The Wall Street Journal reports Amazon and Disney are currently arguing over how much advertisement inventory the Seattle-based retailer will control on apps run by the Burbank-based entertainment company.
Though not detailed in the report, the affected apps appear to include those operated by Disney that run so-called “pre-roll” video advertisements that appear before shows and movies. Disney+, the $7 a month service that will comprise of programming from Marvel, Lucasfilm, Pixar and Fox, is not expected to have any advertising, but certain other Disney-operated TV apps do, including ABC Now, FX Now, Disney Channel and ESPN+.
If the two sides cannot come to an agreement over the ad inventory, those apps could be removed from Amazon’s Fire TV app store, the report says. It would also mean Disney+ would likely not come to Amazon Fire TV devices when it launches. Amazon devices were notably absent in press materials about the forthcoming streaming service when it was announced earlier this year.

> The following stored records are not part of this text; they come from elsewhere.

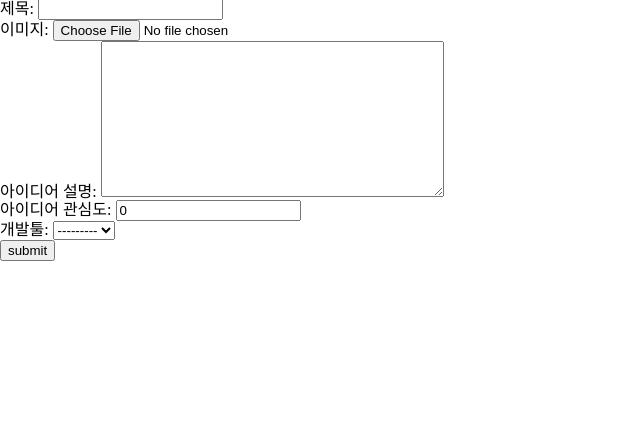
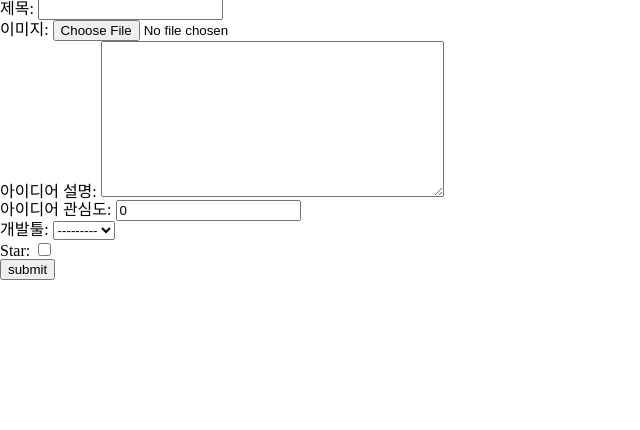
Before and after one commit to Pirogramming-20/OhGiTaek, a Django app: page /create/ in a window 1280 px wide. Shown: the part 81-511 px from the top of the page, without its empty margins (0-640 px from the left). Run offline with Django 5.2, Linux system fonts and the light colour scheme; data that the repository does not hold is empty.

Commit message:
fix : 찜하기 기능 구현완료

```diff
--- a/SWIDEA_SITE/server/apps/ideas/models.py
+++ b/SWIDEA_SITE/server/apps/ideas/models.py
@@ -10,6 +10,8 @@ class Idea(models.Model):
   #수정필요
   devtool = models.ForeignKey(Devtool,on_delete=models.CASCADE,verbose_name = '개발툴')
 
+  #찜하기
+  star = models.BooleanField(default = False)
 
   def __str__(self):
     return self.title
--- a/SWIDEA_SITE/server/apps/ideas/urls.py
+++ b/SWIDEA_SITE/server/apps/ideas/urls.py
@@ -8,4 +8,6 @@ urlpatterns = [
     path('detail/<int:pk>/',detail,name='detail'),
     path('delete/<int:pk>/',delete,name='delete'),
     path('update/<int:pk>/',update,name='update'),
+    path('star_list/<int:pk>',star_list,name='star_list'),
+    path('star_detail/<int:pk>',star_detail,name='star_detail'),
 ]
--- a/SWIDEA_SITE/server/apps/ideas/views.py
+++ b/SWIDEA_SITE/server/apps/ideas/views.py
@@ -1,5 +1,5 @@
 from django.shortcuts import render, redirect
-from .models import Idea
+from .models import *
 from .forms import IdeaForm
 # Create your views here.
 
@@ -57,3 +57,22 @@ def delete(request,pk):
   if request.method == 'POST':
     Idea.objects.get(id=pk).delete()
   return redirect('ideas:list')
+
+
+def star_list(request,pk):
+  star_toggle = Idea.objects.get(id=pk)
+  if star_toggle.star:
+    star_toggle.star = False
+  else:
+    star_toggle.star = True
+  star_toggle.save()
+  return redirect('ideas:list')
+
+def star_detail(request,pk):
+  star_toggle = Idea.objects.get(id=pk)
+  if star_toggle.star:
+    star_toggle.star = False
+  else:
+    star_toggle.star = True
+  star_toggle.save()
+  return redirect('ideas:detail',pk)
--- a/SWIDEA_SITE/server/templates/base.html
+++ b/SWIDEA_SITE/server/templates/base.html
@@ -44,6 +44,9 @@
       .star-icon .fill {
         color: transparent;
       }
+      .star-icon .fill.check {
+        color: yellow;
+      }
     </style>
     <header class="navbar">
       <a href="/" id="logo"><h1>My SW Idea Manage</h1></a>
```
Also changed, not shown: SWIDEA_SITE/server/templates/ideas/idea_detail.html (+32 -4 lines), SWIDEA_SITE/server/templates/ideas/idea_list.html (+27 -8 lines), SWIDEA_SITE/server/apps/ideas/migrations/0002_idea_star.py (added).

Amazon is notoriously aggressive when it comes to the services offered through its app stores for TV and tablet devices. There are several streaming sports services that are not offered within the Amazon ecosystem, and Amazon users were left without several Google apps — including the popular video service YouTube — after Google and Amazon began fighting over hardware sales in late 2017. YouTube returned to Amazon devices earlier this year after both sides made up.
Around 29 percent of households use Amazon Fire TV devices, including Fire TV Stick and Fire TV Cube, according to data provided by Strategy Analytics. Over 40 percent of households use Roku devices, while Google and Amazon streaming hardware comprise a little more than 25 percent of the streaming TV market share.
For years, Amazon has been the outlier in the streaming market in that it offered both streaming TV hardware and a streaming TV service, Prime Video (Apple and Roku now have their own streaming video services). But Amazon devices, which run a version of Google’s Android software, are popular with hobbyists and hackers who like to add apps and operating systems not officially sanctioned by Amazon by “sideloading” services through a feature intended for developers.
Disney currently has several Android apps available, and Disney+ is expected to launch on Android next month. If the apps are available on Android but not Amazon, some intrepid users will likely figure out how to install them anyway.